Confused by what the new Azure Lighthouse service is, and what it’s used for? All will be explained, succinctly and to the point.
If your application is running on a Kubernetes cluster in Azure (AKS, ACS or ACS Engine), then it is likely that you will need to access other Azure resources from your pods that are secured with Azure AD. These operations could include retrieving secrets from Key Vault, files from Blob storage or just interacting with other applications or API’s that use Azure AD as their identity provider. To be able to do this your application needs to be able to provide an identity to access these resources securely.
In an on premises world, with Active Directory, password expiry is easy. Set the required policy for your domain, make sure it’s applied and forget about it, AD will take care of enforcing password changes and compliance with your password rules. Moving your identity to Azure complicates things, and that’s what we are going to talk about today, and in particular password expiry and related processes in the world of Azure AD Connect.

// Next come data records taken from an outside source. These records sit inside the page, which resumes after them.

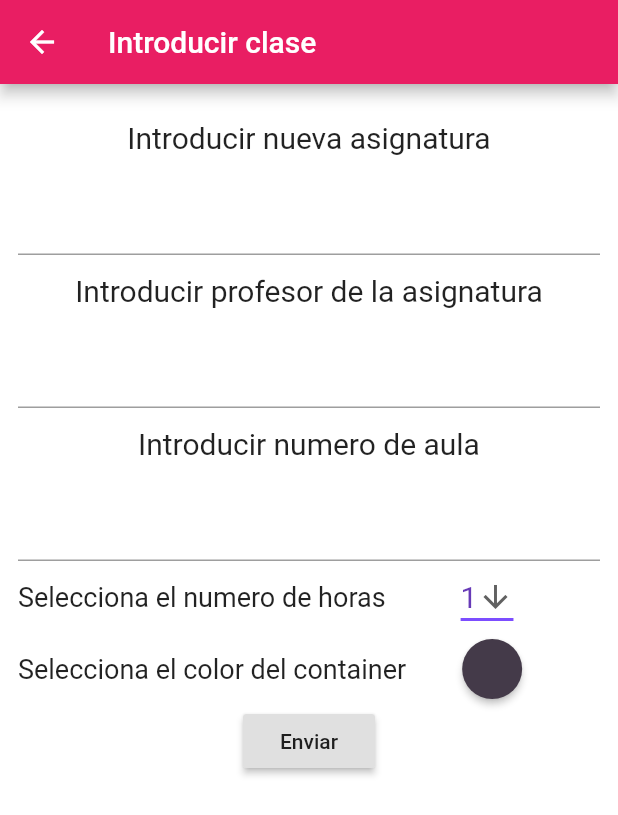
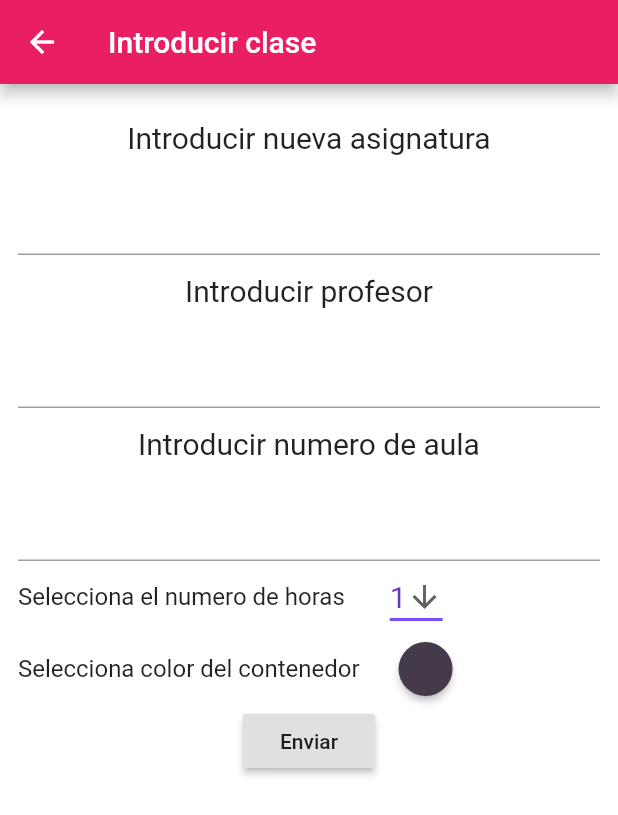
Before and after one commit to enetz7/flutter_Calendar, a Flutter app: the Modal screen opened directly, on a phone screen of 412 x 824 dp. Shown: the top 815 px of the screen. Run offline on Flutter 3.47's test engine with Material 2 defaults, Android fonts, the phone set to English and light mode, and no system bars; our stand-ins replace flutter_colorpicker; network calls fail.

Commit message:
fix: styles in mobile

```diff
--- a/lib/page/modal.dart
+++ b/lib/page/modal.dart
@@ -135,7 +135,7 @@ class _Modal extends State<Modal> {
                 Container(
                     height: 54.0,
                     padding: EdgeInsets.all(12.0),
-                    child: Text('Introducir profesor de la asignatura',
+                    child: Text('Introducir profesor',
                         style: TextStyle(
                           fontSize: 20,
                         ))),
@@ -156,7 +156,7 @@ class _Modal extends State<Modal> {
                   children: [
                     Text("Selecciona el numero de horas",
                         style: TextStyle(
-                          fontSize: 18,
+                          fontSize: 16,
                         )),
                     if (widget.time == '10:45' || widget.time == '13:55') ...{
                       Padding(
@@ -189,7 +189,7 @@ class _Modal extends State<Modal> {
                       ),
                     } else ...{
                       Padding(
-                        padding: EdgeInsets.only(left: 50),
+                        padding: EdgeInsets.only(left: 30),
                         child: DropdownButton<String>(
                           value: dropdownValue,
                           dropdownColor: Theme.of(context).cardColor,
@@ -223,12 +223,13 @@ class _Modal extends State<Modal> {
                 ),
                 Row(children: [
                   Text(
-                    "Selecciona el color del container   ",
-                    style: TextStyle(fontSize: 18),
+                    "Selecciona color del contenedor",
+                    style: TextStyle(fontSize: 16),
                   ),
-                  RawMaterialButton(
+                  Padding(
+                    padding: EdgeInsets.only(right: 20),
+                    child: RawMaterialButton(
                         fillColor: pickerColor,
-                      padding: EdgeInsets.all(20),
                         shape: CircleBorder(),
                         onPressed: () {
                           showDialog(
@@ -259,6 +260,7 @@ class _Modal extends State<Modal> {
                             ),
                           );
                         }),
+                  )
                 ]),
                 RaisedButton(
                   child: Text("Enviar"),
```
Lines whose indentation alone changed are shown as unchanged.
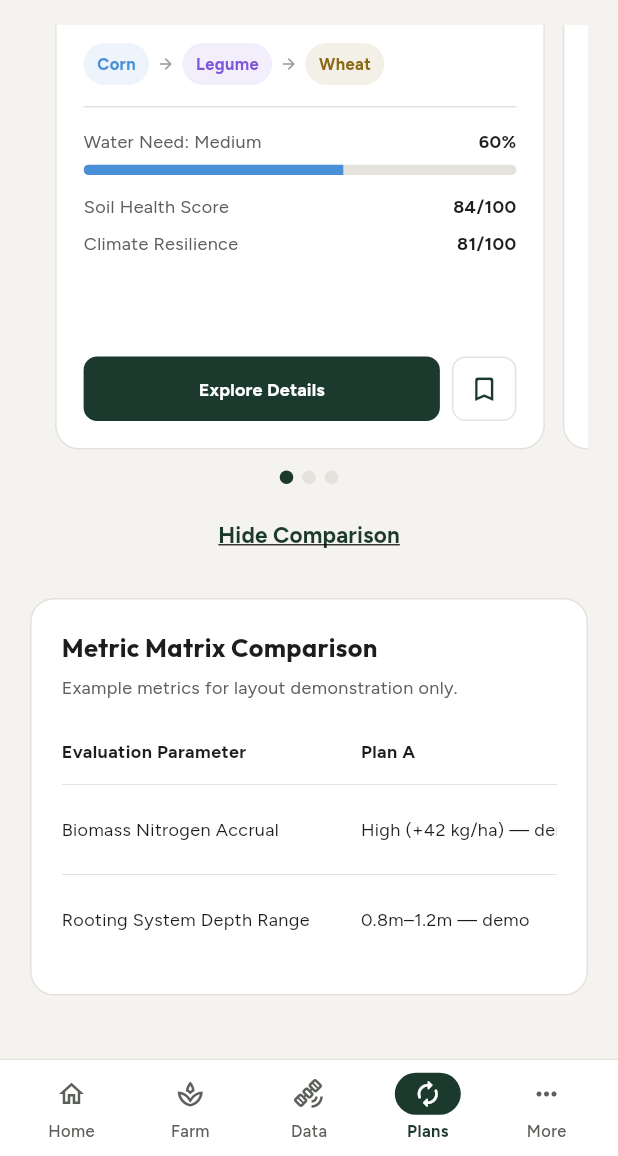
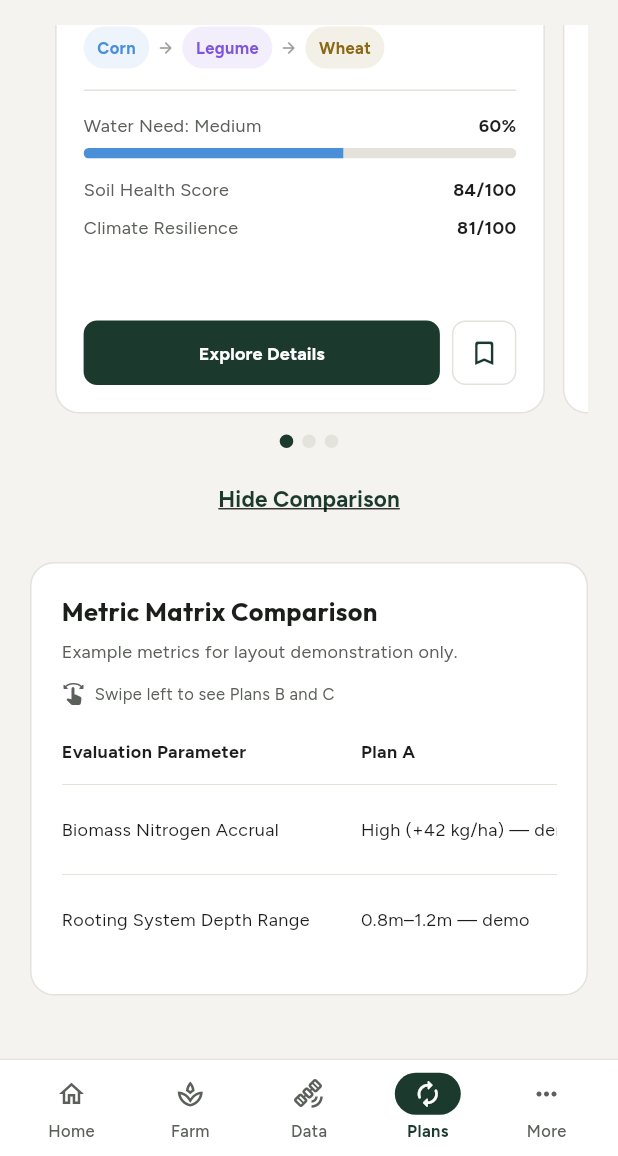
Before and after one commit to aliaaAbdelwhab-coder/Adapting-Farms-with-NASA-Data, a Flutter app: the RotationStrategyScreen screen opened by its route, after a tap on "Explore Details", after a tap on "Compare All Plans", on a phone screen of 412 x 824 dp, the part 80-1236 px from its top. Run offline on Flutter 3.47's test engine with Material 3 defaults, Android fonts, the phone set to English and light mode, and no system bars; our stand-ins replace dio, google_fonts.

Commit message:
feat: implement Figma rotation explorer UI

```diff
--- a/frontend/lib/features/farm/presentation/screens/rotation_strategy_screen.dart
+++ b/frontend/lib/features/farm/presentation/screens/rotation_strategy_screen.dart
@@ -301,6 +301,25 @@ class _RotationStrategyScreenState extends State<RotationStrategyScreen> {
           style: _figtree(12, color: AppColors.textSecondary),
         ),
         const SizedBox(height: 12),
+        if (MediaQuery.sizeOf(context).width < AppShell.desktopBreakpoint) ...[
+          Row(
+            children: [
+              const Icon(
+                Icons.swipe_rounded,
+                size: 16,
+                color: AppColors.textSecondary,
+              ),
+              const SizedBox(width: 6),
+              Expanded(
+                child: Text(
+                  'Swipe left to see Plans B and C',
+                  style: _figtree(11, color: AppColors.textSecondary),
+                ),
+              ),
+            ],
+          ),
+          const SizedBox(height: 8),
+        ],
         SingleChildScrollView(
           scrollDirection: Axis.horizontal,
           child: DataTable(
@@ -477,7 +496,7 @@ class _RotationPlanCard extends StatelessWidget {
               Flexible(
                 child: Container(
                   padding: const EdgeInsets.symmetric(
-                    horizontal: 10,
+                    horizontal: 7,
                     vertical: 5,
                   ),
                   decoration: BoxDecoration(
@@ -496,24 +515,26 @@ class _RotationPlanCard extends StatelessWidget {
                   ),
                 ),
               ),
-              const SizedBox(width: 6),
-              if (isPreview)
-                Text(
-                  'DEMO',
-                  style: _figtree(
-                    9,
-                    weight: FontWeight.w700,
-                    color: AppColors.textMuted,
-                  ),
-                ),
               const Spacer(),
               Text(
                 '${plan.matchPercent}% Match',
-                style: _outfit(17, weight: FontWeight.w700),
+                style: _outfit(15, weight: FontWeight.w700),
               ),
             ],
           ),
-          const SizedBox(height: 14),
+          if (isPreview)
+            Padding(
+              padding: const EdgeInsets.only(top: 4),
+              child: Text(
+                'DEMO PLAN',
+                style: _figtree(
+                  9,
+                  weight: FontWeight.w700,
+                  color: AppColors.textMuted,
+                ),
+              ),
+            ),
+          const SizedBox(height: 10),
           Text(
             plan.title,
             maxLines: 1,
```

Back in November I published an article on Azure Active Directory Domain Services (AAD DS), detailing some of the limitations of the service and what it is and isn’t intended for. If you’ve not read that I recommend going back and reading through that first so this article makes sense. Since this article was published there have been some big updates to the service that mean some of these limitations have gone away, so I thought it was time to detail some of these changes and what they mean for Azures Domain Controller as a Service offering.
I’ve seen a few forum questions lately from AWS users who want to (or have to) use Azure and whilst there are a lot of similar services in either platform, the new user experience and terminology can be very confusing if your used to AWS. This article is the first in a series of posts that I’m hoping will help users coming from AWS get to grips with Azure. To be very clear, I’m not looking to argue about which platform is best or why you should use one or ther other, I’m simply providing the information an AWS user needs to quickly get a grasp of Azure and relate it to what they already know.
The AAD DS team has released new features that mean some of the limitations in this article are no longer present. Be sure to read my update on this service to get the latest information. Azure AD has always been a little bit confusing to new users of Azure, the name implies it’s a cloud version of AD, but it quickly becomes clear to most that it very much is not.
Earlier last week I had a need to delete an Azure AD tenant, and this turned out to be a much more difficult task than I had originally anticipated so I thought I would document the steps I went through in case others encounter the same problems. 1. Disable AD Sync If your syncing your on-prem AD up to Azure AD you need to disable this from inside the Azure Portal so that it disconnects your users from the sync, otherwise you cannot delete your synced users.